◆ **Activity**: Using the records below, find every line that includes "instrument" and copy it.

◆ **Data shown**:
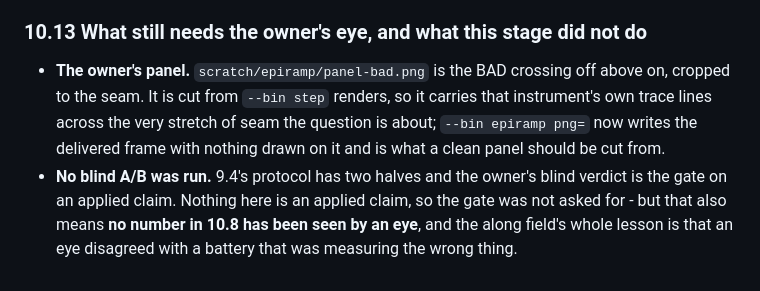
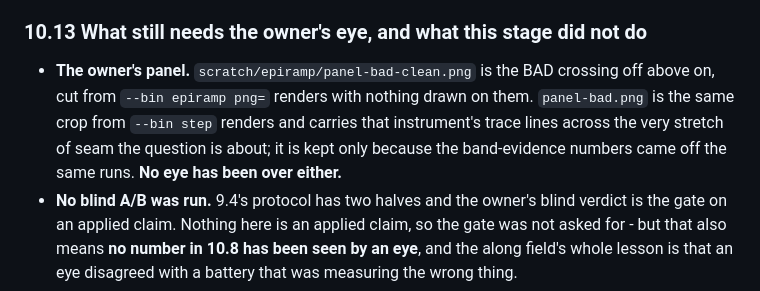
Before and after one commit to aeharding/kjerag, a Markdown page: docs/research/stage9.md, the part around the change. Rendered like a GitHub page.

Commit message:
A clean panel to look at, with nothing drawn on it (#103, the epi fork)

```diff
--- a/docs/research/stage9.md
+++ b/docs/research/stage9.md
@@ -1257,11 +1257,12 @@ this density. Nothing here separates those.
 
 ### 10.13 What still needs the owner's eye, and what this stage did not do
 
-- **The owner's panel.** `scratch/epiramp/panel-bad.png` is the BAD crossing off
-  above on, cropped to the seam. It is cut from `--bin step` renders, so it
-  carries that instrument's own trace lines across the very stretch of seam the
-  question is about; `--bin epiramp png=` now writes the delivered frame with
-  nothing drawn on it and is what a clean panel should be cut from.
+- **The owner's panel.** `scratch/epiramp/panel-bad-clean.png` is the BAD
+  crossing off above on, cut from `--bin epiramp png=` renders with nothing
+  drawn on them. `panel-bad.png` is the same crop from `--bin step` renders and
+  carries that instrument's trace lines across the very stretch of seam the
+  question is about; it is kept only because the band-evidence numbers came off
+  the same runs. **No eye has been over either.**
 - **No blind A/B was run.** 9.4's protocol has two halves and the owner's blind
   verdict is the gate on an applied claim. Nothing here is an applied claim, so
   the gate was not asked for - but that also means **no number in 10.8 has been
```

◆ **Task output**:
-  carries that instrument's own trace lines across the very stretch of seam the
+  carries that instrument's trace lines across the very stretch of seam the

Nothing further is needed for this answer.